Although these lords enjoyed the power and influence of the Continental marquesses, the first English noble of the true rank of Marquess was not created until 1385 by Richard II.

The Stations of the Nobility: Duke

A duke is the social equivalent to a sovereign prince within his duchy, roughly equal to the Venetian Doge, the German Herzog, and the Russian Knez (prince). In his fief, a duke’s reign is almost independent of the Crown, though this is much moreso in the continental feudal system than in the English setting of the game. In England, the rank was introduced for the benefit of the king’s sons, to give them greater social standing and precedence, elevating them above the powerful earls to emphasize the value of their royal blood.
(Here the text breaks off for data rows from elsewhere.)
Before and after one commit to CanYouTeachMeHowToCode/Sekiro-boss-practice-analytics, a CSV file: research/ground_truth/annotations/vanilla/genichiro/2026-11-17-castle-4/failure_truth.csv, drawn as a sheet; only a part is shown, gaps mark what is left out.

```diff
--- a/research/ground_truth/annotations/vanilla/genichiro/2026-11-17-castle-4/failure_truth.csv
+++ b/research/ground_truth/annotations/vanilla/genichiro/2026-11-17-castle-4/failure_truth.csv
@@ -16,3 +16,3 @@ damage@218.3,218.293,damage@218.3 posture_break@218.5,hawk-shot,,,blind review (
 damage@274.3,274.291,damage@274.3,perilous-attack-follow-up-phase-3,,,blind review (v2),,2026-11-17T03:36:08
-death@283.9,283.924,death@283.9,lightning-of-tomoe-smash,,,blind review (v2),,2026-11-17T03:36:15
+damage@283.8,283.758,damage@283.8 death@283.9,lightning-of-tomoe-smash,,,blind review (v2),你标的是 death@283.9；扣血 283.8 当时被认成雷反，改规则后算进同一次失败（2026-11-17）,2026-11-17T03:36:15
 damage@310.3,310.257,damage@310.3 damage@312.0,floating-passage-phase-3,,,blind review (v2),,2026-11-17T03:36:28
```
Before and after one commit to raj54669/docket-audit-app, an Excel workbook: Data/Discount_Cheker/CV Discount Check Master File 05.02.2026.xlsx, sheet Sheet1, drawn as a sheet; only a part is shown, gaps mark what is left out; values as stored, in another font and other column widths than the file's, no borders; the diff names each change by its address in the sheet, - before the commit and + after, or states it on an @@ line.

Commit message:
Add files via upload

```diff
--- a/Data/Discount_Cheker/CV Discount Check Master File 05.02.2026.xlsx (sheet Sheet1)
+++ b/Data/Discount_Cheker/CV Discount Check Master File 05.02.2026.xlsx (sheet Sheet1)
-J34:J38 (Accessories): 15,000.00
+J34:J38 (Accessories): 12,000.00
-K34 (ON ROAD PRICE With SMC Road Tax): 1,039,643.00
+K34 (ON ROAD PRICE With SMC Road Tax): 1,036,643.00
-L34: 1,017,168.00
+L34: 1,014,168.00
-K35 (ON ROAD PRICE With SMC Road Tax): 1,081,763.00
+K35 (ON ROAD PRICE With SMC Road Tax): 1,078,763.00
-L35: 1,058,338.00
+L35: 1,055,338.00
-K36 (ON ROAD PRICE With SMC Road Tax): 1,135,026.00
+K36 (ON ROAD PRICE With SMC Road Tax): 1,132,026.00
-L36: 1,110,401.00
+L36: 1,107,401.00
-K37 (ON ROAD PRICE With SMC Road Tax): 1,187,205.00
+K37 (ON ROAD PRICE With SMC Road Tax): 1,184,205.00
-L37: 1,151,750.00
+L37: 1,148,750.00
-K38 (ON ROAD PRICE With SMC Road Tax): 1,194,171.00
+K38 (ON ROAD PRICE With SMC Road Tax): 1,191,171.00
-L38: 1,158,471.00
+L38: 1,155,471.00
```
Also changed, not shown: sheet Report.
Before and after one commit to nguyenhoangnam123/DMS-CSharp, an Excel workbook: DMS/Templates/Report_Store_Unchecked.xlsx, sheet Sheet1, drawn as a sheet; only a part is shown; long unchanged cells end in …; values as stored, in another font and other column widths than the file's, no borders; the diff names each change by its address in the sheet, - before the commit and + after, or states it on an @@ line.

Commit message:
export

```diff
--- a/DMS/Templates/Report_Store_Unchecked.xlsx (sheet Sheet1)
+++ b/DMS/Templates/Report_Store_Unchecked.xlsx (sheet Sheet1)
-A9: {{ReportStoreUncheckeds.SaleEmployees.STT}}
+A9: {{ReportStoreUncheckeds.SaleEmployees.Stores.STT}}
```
A duke’s household might number upwards of 240, from household officers, Knights, gentlemen, yeomen, chamber staff, and his wife’s maids, down to kitchens, stable hands, and groundsmen and other domestic staff, not including the staff resident for castles or manors, attendant groundsmen, huntsmen, and other outdoor staff for the properties at which he does not reside.. A duke’s yearly income could range from £5,000 as high as £15,000.

Historically, the only duke in England was the king, who was also Duke of Normandy and Aquitaine. There were no duchies in England itself until the reign of Edward III (1327-1377). The English dukes were created for the benefit of the royal princes, to reinforce the higher status of the royal blood, that everyone recognize their dignity as greater than that of the earls of the realm. Edward III created his four sons the dukes of Clarence, York, Lancaster, and Gloucester. By 1400, the number of dukes had increased to 10, including Northumberland, Somerset, and Suffolk

Marquess is the title of a Marcher Lord, a lord enfeoffed with border marches or frontier regions, responsible for the security of the border. The names of their feofdoms often include the word “”march”. The wife or widow of a marquess is a “marchioness”, unless she had that rank prior to the marriage, in which case she is a marquess also. If she achieved this rank through marriage alone, she will carry the title for her lifetime only and cannot pass it to the heirs of her body except those born of the marquess, her husband’s, blood. The female born to the rank of marquess is a peer in her own right, equal to her male counterpart, her dignity heritable by all her children, regardless of their sire.

The Stations of the Nobility: Prince

A prince is the son of a king or emperor or other (sovereign) prince, directly related in some way to a royal family, or a close branch of it through a royal uncle, aunt, cousin, etc. by either blood or marriage. The relationship to the throne can be both a blessing and a curse, allowing access to the monarch when relations are good, and a means of using the prince to plot against the reigning king otherwise, and the PC of this rank will always be counted in the line of succession. Even if the player doesn’t consider this, those at Court and the other movers and shakers of the realm certainly will.

Historically, there were no sovereign princes in England until Edward I (1272-1307) conquered Wales and made his son it’s prince, devoting it’s revenues to the support of the prince’s household and it’s governance to the prince when he reached his legal majority (21). Prior to the subdual of Wales, the princes were made governors of foreign possessions or given foreign feofs of the Crown (Gascony, Normandy, Calais, etc.), and/or made earls at home to support the dignity of their blood.

Without other lands and titles, the title of prince is largely an empty one, except perhaps for the heir-apparent, the Crown Prince, next in the direct line of succession.